→ **What you should do**
Search the records below for the string "worker" and copy each line where it turns up.

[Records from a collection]
----------

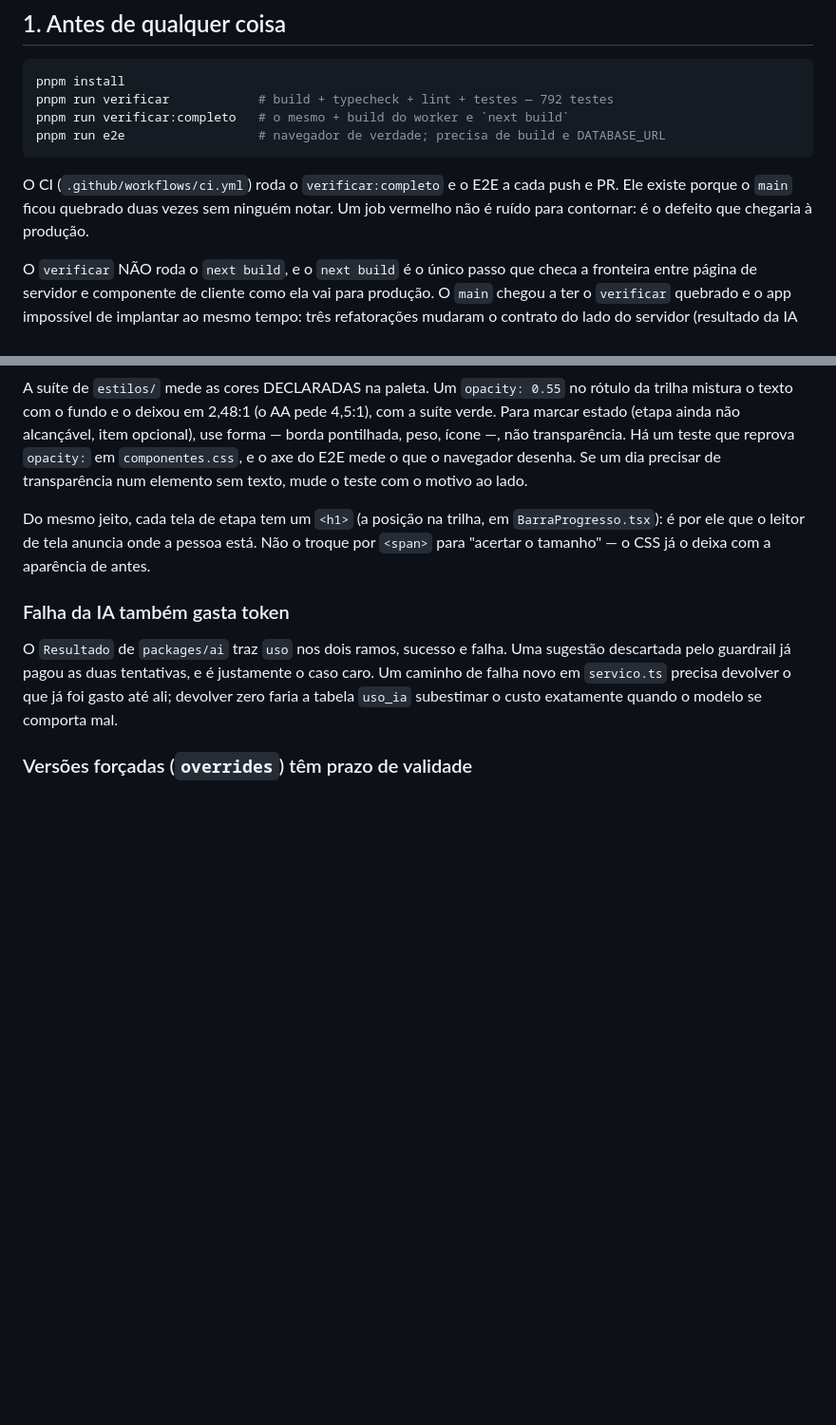
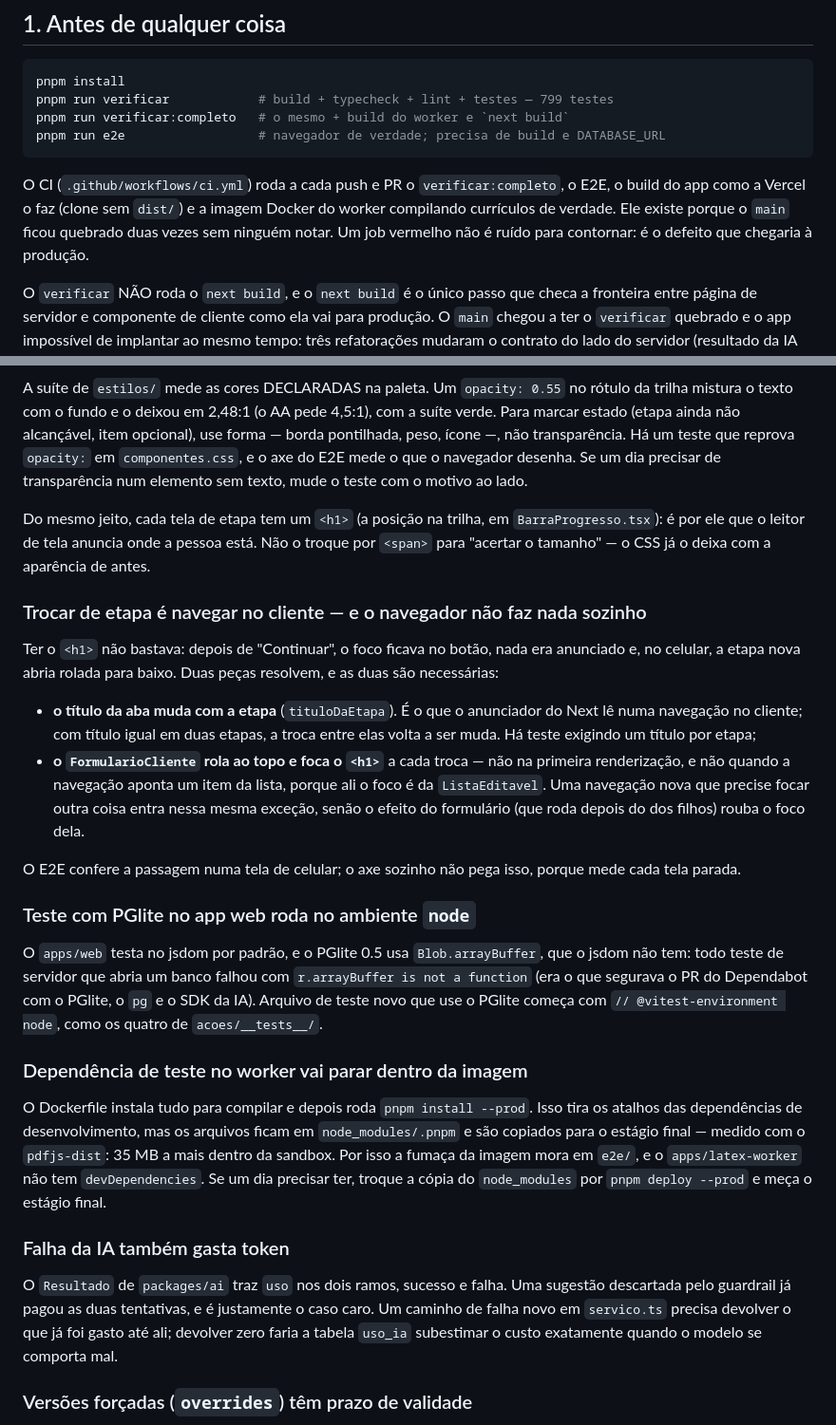
Before and after one commit to tmvinicius/cv-express, a Markdown page: AGENTS.md, 2 parts joined by grey strips. Shown at 95% size. Rendered like a GitHub page; blank space fills up the shorter version.

````diff
--- a/AGENTS.md
+++ b/AGENTS.md
@@ -14,15 +14,16 @@ argumento em vez de seguir a regra no automático.
 
 ```bash
 pnpm install
-pnpm run verificar            # build + typecheck + lint + testes — 792 testes
+pnpm run verificar            # build + typecheck + lint + testes — 799 testes
 pnpm run verificar:completo   # o mesmo + build do worker e `next build`
 pnpm run e2e                  # navegador de verdade; precisa de build e DATABASE_URL
 ```
 
-O CI (`.github/workflows/ci.yml`) roda o `verificar:completo` e o E2E a cada
-push e PR. Ele existe porque o `main` ficou quebrado duas vezes sem ninguém
-notar. Um job vermelho não é ruído para contornar: é o defeito que chegaria à
-produção.
+O CI (`.github/workflows/ci.yml`) roda a cada push e PR o
+`verificar:completo`, o E2E, o build do app como a Vercel o faz (clone sem
+`dist/`) e a imagem Docker do worker compilando currículos de verdade. Ele
+existe porque o `main` ficou quebrado duas vezes sem ninguém notar. Um job
+vermelho não é ruído para contornar: é o defeito que chegaria à produção.
 
 O `verificar` NÃO roda o `next build`, e o `next build` é o único passo que
 checa a fronteira entre página de servidor e componente de cliente como ela
@@ -409,6 +415,44 @@ Do mesmo jeito, cada tela de etapa tem um `<h1>` (a posição na trilha, em
 está. Não o troque por `<span>` para "acertar o tamanho" — o CSS já o deixa
 com a aparência de antes.
 
+### Trocar de etapa é navegar no cliente — e o navegador não faz nada sozinho
+
+Ter o `<h1>` não bastava: depois de "Continuar", o foco ficava no botão,
+nada era anunciado e, no celular, a etapa nova abria rolada para baixo.
+Duas peças resolvem, e as duas são necessárias:
+
+- **o título da aba muda com a etapa** (`tituloDaEtapa`). É o que o
+  anunciador do Next lê numa navegação no cliente; com título igual em duas
+  etapas, a troca entre elas volta a ser muda. Há teste exigindo um título
+  por etapa;
+- **o `FormularioCliente` rola ao topo e foca o `<h1>`** a cada troca — não
+  na primeira renderização, e não quando a navegação aponta um item da
+  lista, porque ali o foco é da `ListaEditavel`. Uma navegação nova que
+  precise focar outra coisa entra nessa mesma exceção, senão o efeito do
+  formulário (que roda depois do dos filhos) rouba o foco dela.
+
+O E2E confere a passagem numa tela de celular; o axe sozinho não pega isso,
+porque mede cada tela parada.
+
+### Teste com PGlite no app web roda no ambiente `node`
+
+O `apps/web` testa no jsdom por padrão, e o PGlite 0.5 usa
+`Blob.arrayBuffer`, que o jsdom não tem: todo teste de servidor que abria
+um banco falhou com `r.arrayBuffer is not a function` (era o que segurava o
+PR do Dependabot com o PGlite, o `pg` e o SDK da IA). Arquivo de teste novo
+que use o PGlite começa com `// @vitest-environment node`, como os quatro de
+`acoes/__tests__/`.
+
+### Dependência de teste no worker vai parar dentro da imagem
+
+O Dockerfile instala tudo para compilar e depois roda `pnpm install --prod`.
+Isso tira os atalhos das dependências de desenvolvimento, mas os arquivos
+ficam em `node_modules/.pnpm` e são copiados para o estágio final — medido
+com o `pdfjs-dist`: 35 MB a mais dentro da sandbox. Por isso a fumaça da
+imagem mora em `e2e/`, e o `apps/latex-worker` não tem `devDependencies`.
+Se um dia precisar ter, troque a cópia do `node_modules` por `pnpm deploy
+--prod` e meça o estágio final.
+
 ### Falha da IA também gasta token
 
 O `Resultado` de `packages/ai` traz `uso` nos dois ramos, sucesso e falha. Uma
````
Also changed, not shown: other parts of AGENTS.md (+21 -9 lines).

----------

→ **Expected output**
 pnpm run verificar:completo   # o mesmo + build do worker e `next build`
+`dist/`) e a imagem Docker do worker compilando currículos de verdade. Ele
+### Dependência de teste no worker vai parar dentro da imagem
+imagem mora em `e2e/`, e o `apps/latex-worker` não tem `devDependencies`.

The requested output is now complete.